I have a front wheel drive 2005 Scion tC that I love, but I just moved to New England and my house has a VERY steep gravel driveway with two switchbacks. Is it possible to winterize my tC so that it will make it up the driveway? Will studded tires help? Or should I give up and trade in my tC for an AWD?
The xB I drive for work out here in MT is actually pretty good in snow and ice, and it has a similar drivetrain and traction control system to your tC. I think if you get four snow tires you’ll probably be fine most days. I’d invest in a good set of chains and a good set of snowshoes. With chains, you should be able to get up the hill if you need to, but if you can park down on the street, it’s probably easier most of the bad days just to trudge up the hill.
if you get four snow tires you’ll probably be fine most days.
That is the best advice. If that won’t do it, you don’t want to try and go anywhere.
There are some excellent winter tires available that are of the studless design and studded.

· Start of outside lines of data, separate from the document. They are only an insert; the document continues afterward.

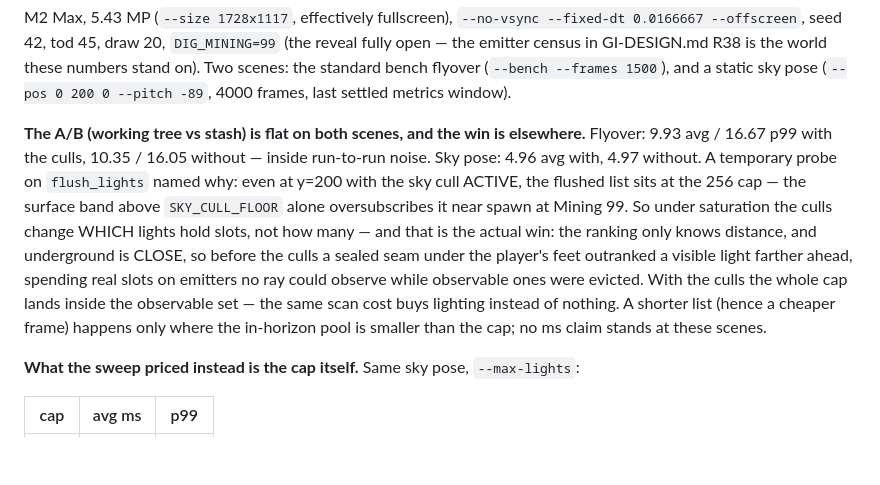
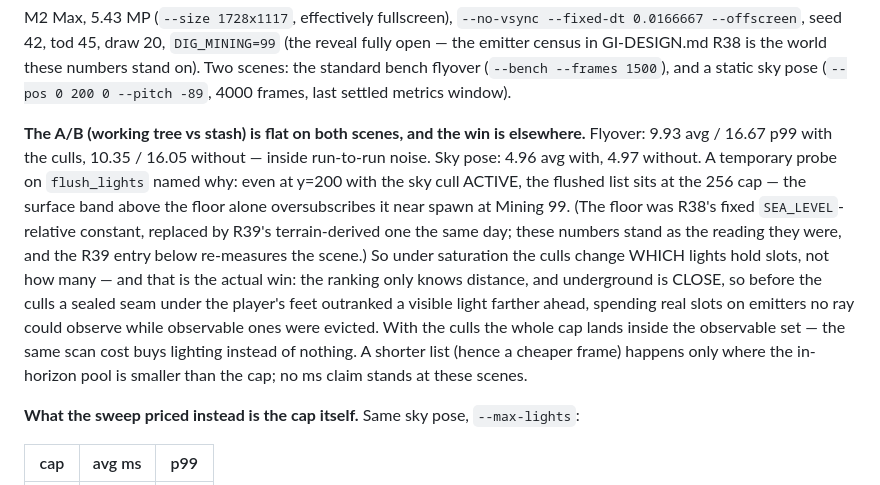
Before and after one commit to Zaneris/digblock-rs, a Markdown page: BENCH.md, the part around the change. Rendered like a GitHub page; blank space fills up the shorter version.

Commit message:
docs(bench): the R38 entry stops naming a constant R39 deleted
A baseline keeps its figures -- one with the numbers taken out cannot be
compared against -- but a constant NAME that no longer resolves is not a
figure. The line now says which floor it measured and points at the R39
entry that re-measured the scene.

Co-Authored-By: Claude Opus 5 (1M context) <noreply@anthropic.com>

```diff
--- a/BENCH.md
+++ b/BENCH.md
@@ -10,12 +10,14 @@ numbers stand on). Two scenes: the standard bench flyover (`--bench --frames 150
 **The A/B (working tree vs stash) is flat on both scenes, and the win is elsewhere.** Flyover: 9.93 avg / 16.67 p99 with
 the culls, 10.35 / 16.05 without — inside run-to-run noise. Sky pose: 4.96 avg with, 4.97 without. A temporary probe on
 `flush_lights` named why: even at y=200 with the sky cull ACTIVE, the flushed list sits at the 256 cap — the surface
-band above `SKY_CULL_FLOOR` alone oversubscribes it near spawn at Mining 99. So under saturation the culls change WHICH
-lights hold slots, not how many — and that is the actual win: the ranking only knows distance, and underground is CLOSE,
-so before the culls a sealed seam under the player's feet outranked a visible light farther ahead, spending real slots
-on emitters no ray could observe while observable ones were evicted. With the culls the whole cap lands inside the
-observable set — the same scan cost buys lighting instead of nothing. A shorter list (hence a cheaper frame) happens
-only where the in-horizon pool is smaller than the cap; no ms claim stands at these scenes.
+band above the floor alone oversubscribes it near spawn at Mining 99. (The floor was R38's fixed `SEA_LEVEL`-relative
+constant, replaced by R39's terrain-derived one the same day; these numbers stand as the reading they were, and the R39
+entry below re-measures the scene.) So under saturation the culls change WHICH lights hold slots, not how many — and
+that is the actual win: the ranking only knows distance, and underground is CLOSE, so before the culls a sealed seam
+under the player's feet outranked a visible light farther ahead, spending real slots on emitters no ray could observe
+while observable ones were evicted. With the culls the whole cap lands inside the observable set — the same scan cost
+buys lighting instead of nothing. A shorter list (hence a cheaper frame) happens only where the in-horizon pool is
+smaller than the cap; no ms claim stands at these scenes.
 
 **What the sweep priced instead is the cap itself.** Same sky pose, `--max-lights`:
 
```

One place to get them is tirerack.com and they can already be mounted/balanced(free) on wheels if you desire so you simply swap wheels and pay minimal cost for the changeover. You likely downsize the wheel size to 15" so tire prices are much better so that cost of rims ordered are not much more than the factory 17" size rims.
Although that sounds well and good, some people have terrible driveways that make this impractical.
When I grew up our driveway was pretty long, steep and winding. It had a switchback of 8 o’clock from 12 o’clock(driving straight) that also went to a 20% grade. Even the best FWD’s equipped with winter tires could not do this since if conditions were bad it was impossible to gain momentum to climb this.
Our family was able to get away of using AWD cars(Subaru/AMC eagle) and 4WD Suv’s with all-seasons. Stopping down this was another story. The strategy was put two of your wheels in the snow bank and drive very slowly.
I also have a 2005 tC and live in New Hampshire. It simply ain’t gonna be good on the driveway you’re describing. The tires are wide for the weight, and they do tend to ride up onto stuff.
I just put some Cooper Mud + Snow tires on last week. They look like they’ll be good, lots of relief in eth tread and lots of siping and complexity, but I won’t really know until I get out there.
I can tell you that if you have the original RE92s they won’t “cut the mustard”. I did fine all winter with lots of care and technique, but there’s no way I’d try them on a steep driveway.